Photo by Tim Stief on Unsplash

For an X-ray operator working security at an airport, 74 chameleons are probably the absolute best luggage-surprise you can discover. There’s apparently a decent demand for chameleons on the black market in the Czech Republic, right next door to Austria. The six dozen reptiles could earn someone close to $45K. Of course, you have to make it through the airport without your baggage getting pinged by the random selection for additional security. 


What’s remarkable is that most of the reptiles survived the trip, mostly because it seems like the guys checked his bag. That means the chameleons, used to fresh air and high humidity, survived the trip from the Usambara Mountains in this guy’s sock-filled Tupperware. Including a six and a half hour flight in the belly of a commercial airplane. 

It’s weird, but it’s also kind of sad?

Photo by Pierre Bamin on Unsplash

Sure, these are animals who don’t do a lot of self-reflection. But it’s hard not to feel bad for what they lost. The Usambara Mountains are a volcanic range, now covered in lush jungles and blanketed in mist. Even a one-week-old chameleon has to know that getting shoved into a sock and enduring the noise, pressure, and cold of the cargo hold of an airplane isn’t natural. 

They’ll be okay, but they won’t return to the wild.

Photo by Harshil Gudka on Unsplash

Somehow just three of the chameleons died en route. The remaining animals immediately traveled to Vienna’s Schönbrunn Zoo. They received examinations by exotic vets who placed them into enclosures more appropriate for their specific needs. Still, it’s not home, and it’s not the wild. Chances are, these guys will spend the rest of their lives in zoos.

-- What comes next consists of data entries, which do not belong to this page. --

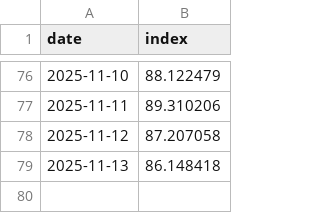
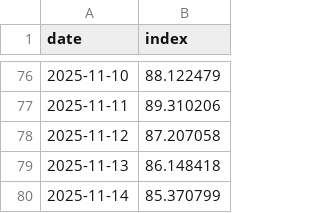
Before and after one commit to ceciliamyeong/demo, a CSV file: out/history/bm20_index_history.csv, drawn as a sheet; only a part is shown, gaps mark what is left out.

```diff
--- a/out/history/bm20_index_history.csv
+++ b/out/history/bm20_index_history.csv
@@ -79 +79,2 @@ date,index
 2025-11-13,86.148418
+2025-11-14,85.370799
```
Also changed, not shown: 15 other files.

All because some jerk wanted to make some easy money. 

 

The finance ministry in Austria seems pleased they thwarted an exotic animal trafficker, “While [chameleons] would have been well camouflaged in a natural environment, ultimately they did not outwit the X-ray machine.”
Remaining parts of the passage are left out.